> [Exercise instructions]:
Your answer must be the records below repeated word for word, with no pictures in it.

········

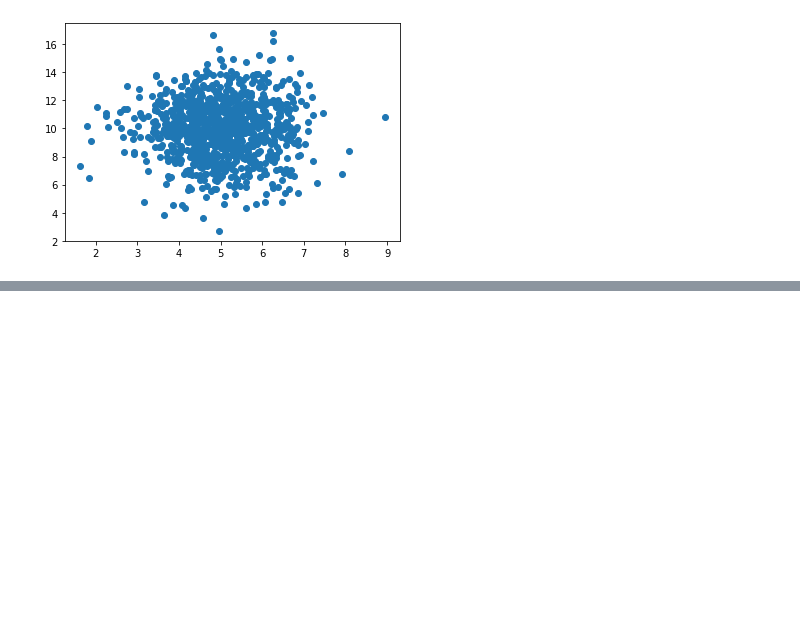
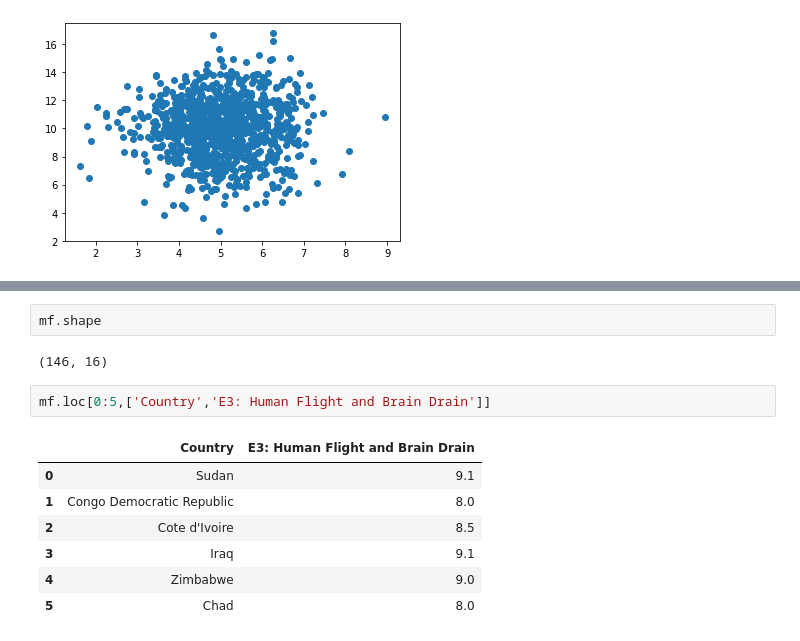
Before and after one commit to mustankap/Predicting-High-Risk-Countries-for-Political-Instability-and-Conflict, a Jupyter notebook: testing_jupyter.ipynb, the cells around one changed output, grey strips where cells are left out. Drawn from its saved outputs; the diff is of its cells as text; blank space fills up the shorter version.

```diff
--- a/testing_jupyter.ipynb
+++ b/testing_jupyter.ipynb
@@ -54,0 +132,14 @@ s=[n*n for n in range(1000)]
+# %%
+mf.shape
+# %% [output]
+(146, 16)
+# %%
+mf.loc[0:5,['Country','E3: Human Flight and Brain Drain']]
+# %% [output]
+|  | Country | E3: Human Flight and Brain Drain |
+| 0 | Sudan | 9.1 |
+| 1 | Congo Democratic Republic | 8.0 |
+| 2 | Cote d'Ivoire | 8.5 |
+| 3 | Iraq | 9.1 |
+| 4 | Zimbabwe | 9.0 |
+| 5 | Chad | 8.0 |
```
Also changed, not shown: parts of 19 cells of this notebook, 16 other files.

········

> [Solution]:
Before and after one commit to mustankap/Predicting-High-Risk-Countries-for-Political-Instability-and-Conflict, a Jupyter notebook: testing_jupyter.ipynb, the cells around one changed output, grey strips where cells are left out. Drawn from its saved outputs; the diff is of its cells as text; blank space fills up the shorter version.

```diff
--- a/testing_jupyter.ipynb
+++ b/testing_jupyter.ipynb
@@ -54,0 +132,14 @@ s=[n*n for n in range(1000)]
+# %%
+mf.shape
+# %% [output]
+(146, 16)
+# %%
+mf.loc[0:5,['Country','E3: Human Flight and Brain Drain']]
+# %% [output]
+|  | Country | E3: Human Flight and Brain Drain |
+| 0 | Sudan | 9.1 |
+| 1 | Congo Democratic Republic | 8.0 |
+| 2 | Cote d'Ivoire | 8.5 |
+| 3 | Iraq | 9.1 |
+| 4 | Zimbabwe | 9.0 |
+| 5 | Chad | 8.0 |
```
Also changed, not shown: parts of 19 cells of this notebook, 16 other files.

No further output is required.